*** Opening Provided data ***
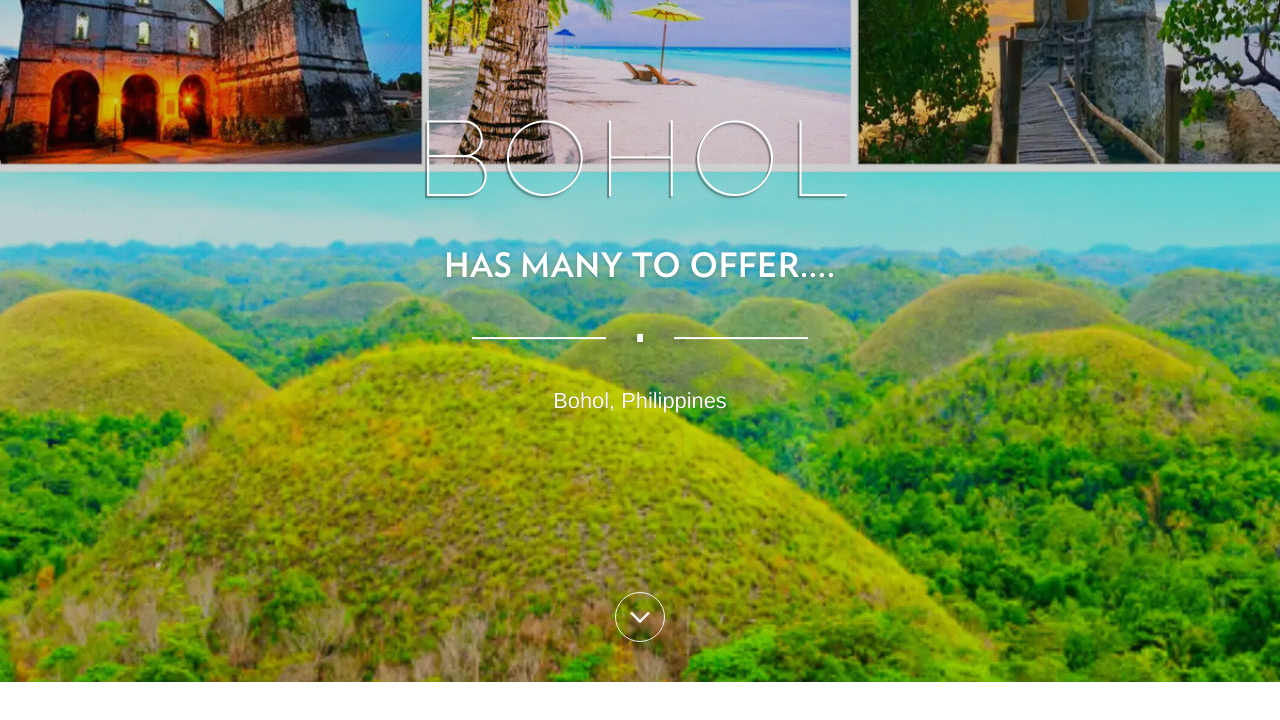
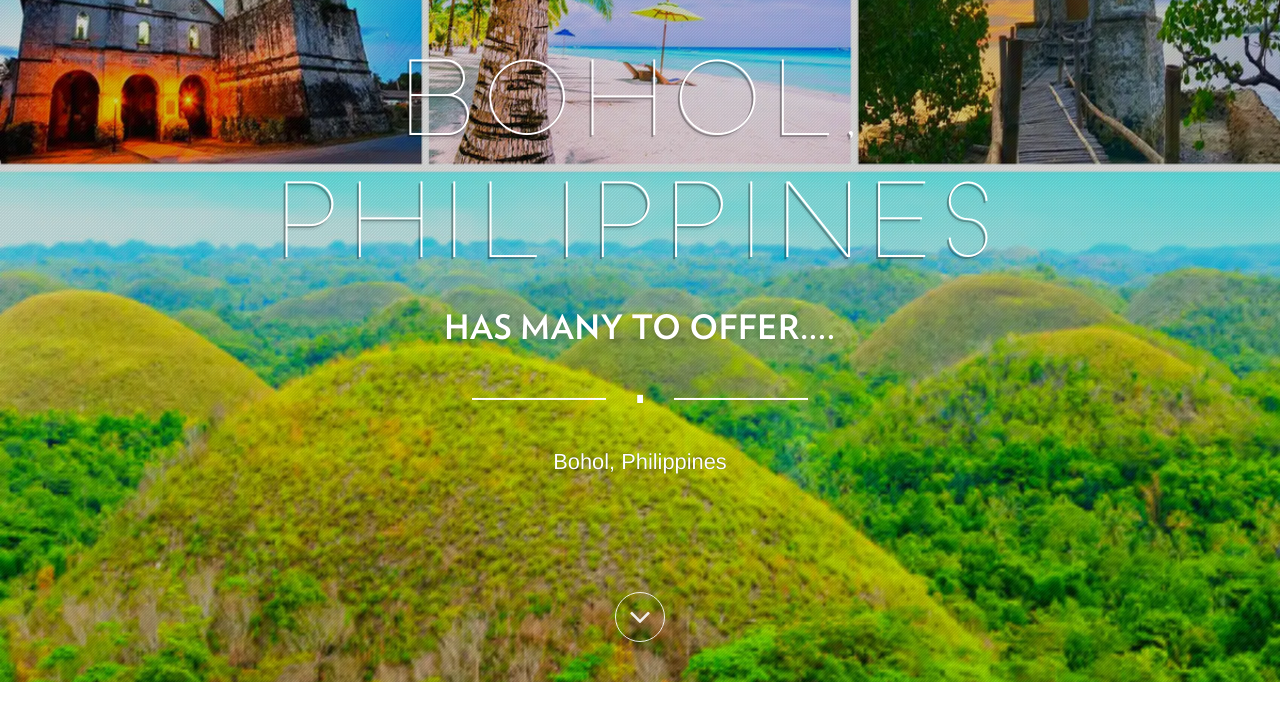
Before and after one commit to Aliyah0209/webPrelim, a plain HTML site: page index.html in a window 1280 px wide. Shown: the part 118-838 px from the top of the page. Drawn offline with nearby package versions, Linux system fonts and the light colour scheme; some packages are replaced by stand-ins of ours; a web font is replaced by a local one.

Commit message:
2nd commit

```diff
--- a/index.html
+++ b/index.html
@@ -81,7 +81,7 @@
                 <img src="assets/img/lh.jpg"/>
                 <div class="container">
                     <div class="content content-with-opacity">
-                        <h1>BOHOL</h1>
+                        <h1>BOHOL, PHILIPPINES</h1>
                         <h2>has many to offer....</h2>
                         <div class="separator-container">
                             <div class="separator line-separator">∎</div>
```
*** Closing Provided data ***
Exercise ::
Please return every record above exactly, but leave out the pictures.

Your solution ::
Before and after one commit to Aliyah0209/webPrelim, a plain HTML site: page index.html in a window 1280 px wide. Shown: the part 118-838 px from the top of the page. Drawn offline with nearby package versions, Linux system fonts and the light colour scheme; some packages are replaced by stand-ins of ours; a web font is replaced by a local one.

Commit message:
2nd commit

```diff
--- a/index.html
+++ b/index.html
@@ -81,7 +81,7 @@
                 <img src="assets/img/lh.jpg"/>
                 <div class="container">
                     <div class="content content-with-opacity">
-                        <h1>BOHOL</h1>
+                        <h1>BOHOL, PHILIPPINES</h1>
                         <h2>has many to offer....</h2>
                         <div class="separator-container">
                             <div class="separator line-separator">∎</div>
```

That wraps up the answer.